Birmingham City Council admits compulsory job losses likely among 700 redundancies
A major efficiency drive at Birmingham City Council will axe hundreds of jobs – and the possibility of compulsory redundancies is not being ruled out.
The authority’s political leadership has said for the first time that a sweeping business transformation programme may result in staff being forced out. Previously, council leaders were confident that all threatened posts could be identified through voluntary redundancy.
Deputy council leader Paul Tilsley said the ten-year business transformation project, which will generate savings of £1.5 billion largely in investment in IT, was the envy of local authorities throughout the country. But, when challenged about the impact on employment, Coun Tilsley (Lib Dem Sheldon) admitted fewer administrative staff, including clerks and finance officers, would be needed.
He told a full council meeting: “We won’t need so many working in the back office, we won’t need so many accountants. The reality is there will be a change in profile of people we employ over a period of time. There will be a reduction in jobs. What I can’t say is there won’t be any compulsory redundancies. We have been able to manage our workforce looking into the future but can’t give that commitment.”
One area for cuts is finance where the new Voyager computer system has enabled invoices to be paid electronically.
Voyager, which crashed when installed in late 2007 resulting in a backlog of 30,000 unpaid bills, had teething problems but is on course to save £46 million this year and £625 million by 2018, Coun Tilsley said. The council had expected business transformation to lead to at least 700 jobs lost in a ten-year period.
Coun Tilsley defended business transformation: “Birmingham is a leader. No other local authority is committed to such a radical and nationally-acclaimed transformation programme as the one that we are undertaking.”
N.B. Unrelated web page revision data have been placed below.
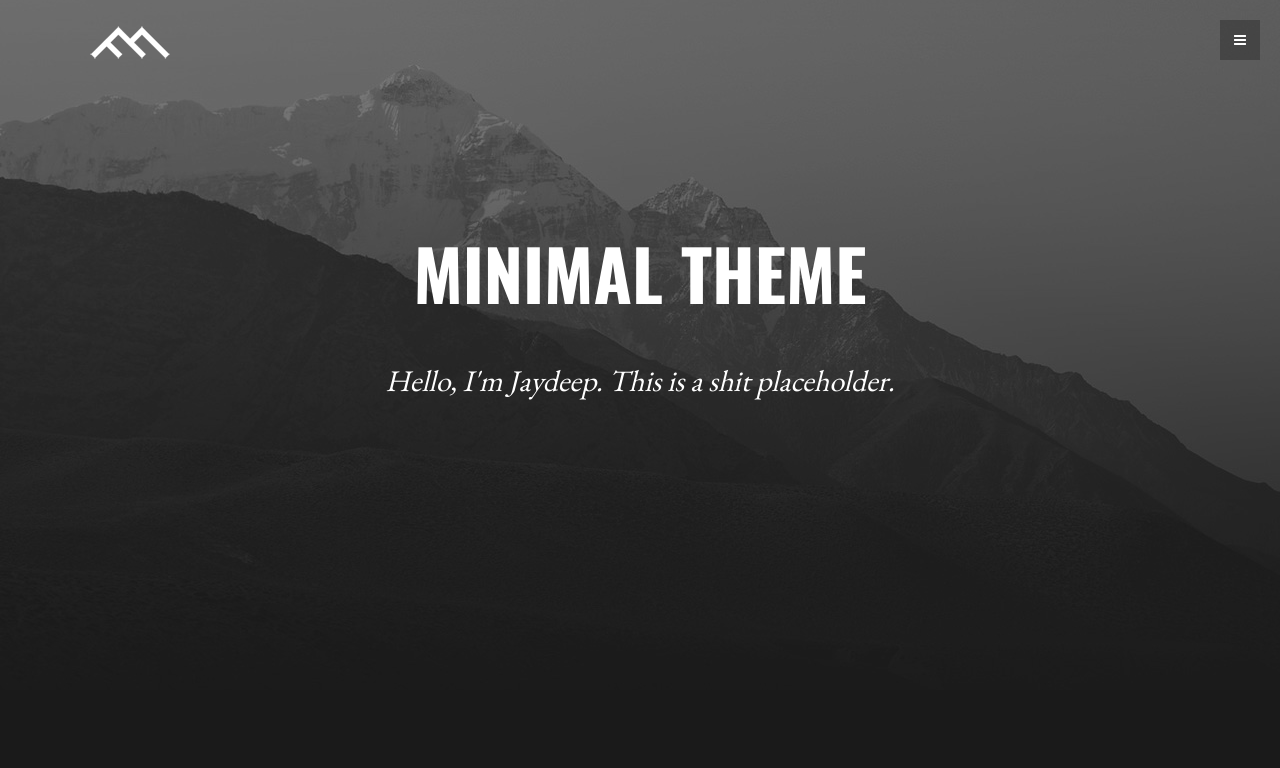
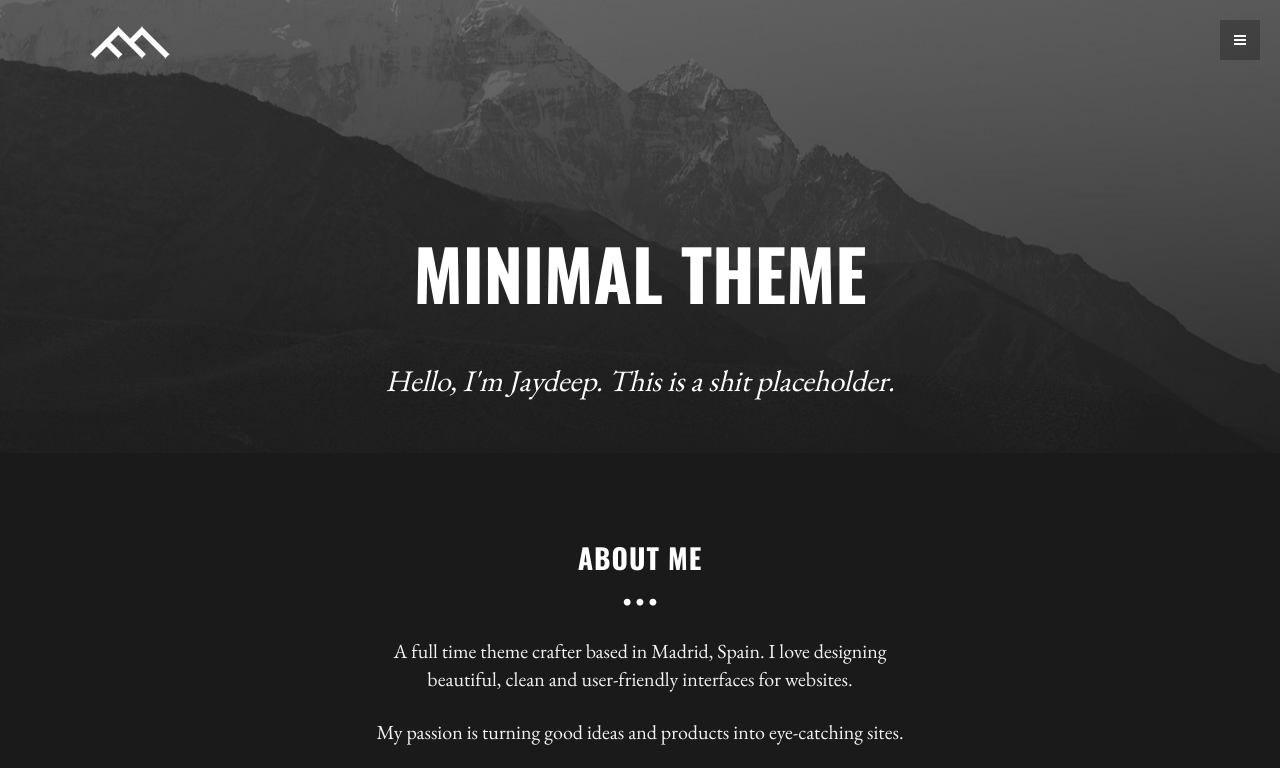
Before and after one commit to jaydeepsrimani/jaydeepsrimani.github.io, a plain HTML site: page index.html in a window 1280 px wide. Shown: the top 768 px of the page. Drawn offline with nearby package versions, Linux system fonts and the light colour scheme.

Commit message:
Update main.css

```diff
--- a/assets/css/main.css
+++ b/assets/css/main.css
@@ -85,7 +85,7 @@ a:after {
 	text-align:center;
 	background-attachment: relative;
 	background-position: center center;
-	min-height: 700px;
+	height: 100%;
 	width: 100%;
 
     -webkit-background-size: 100%;
```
But Councillor James Hutchings (Con Edgbaston) said language used in reports was “deceitful”. Some savings being suggested were “on paper only”.
Opposition Labour group’s Ian Ward said: “There are problems with business transformation. Budgets are being squeezed, resulting in cuts in services.”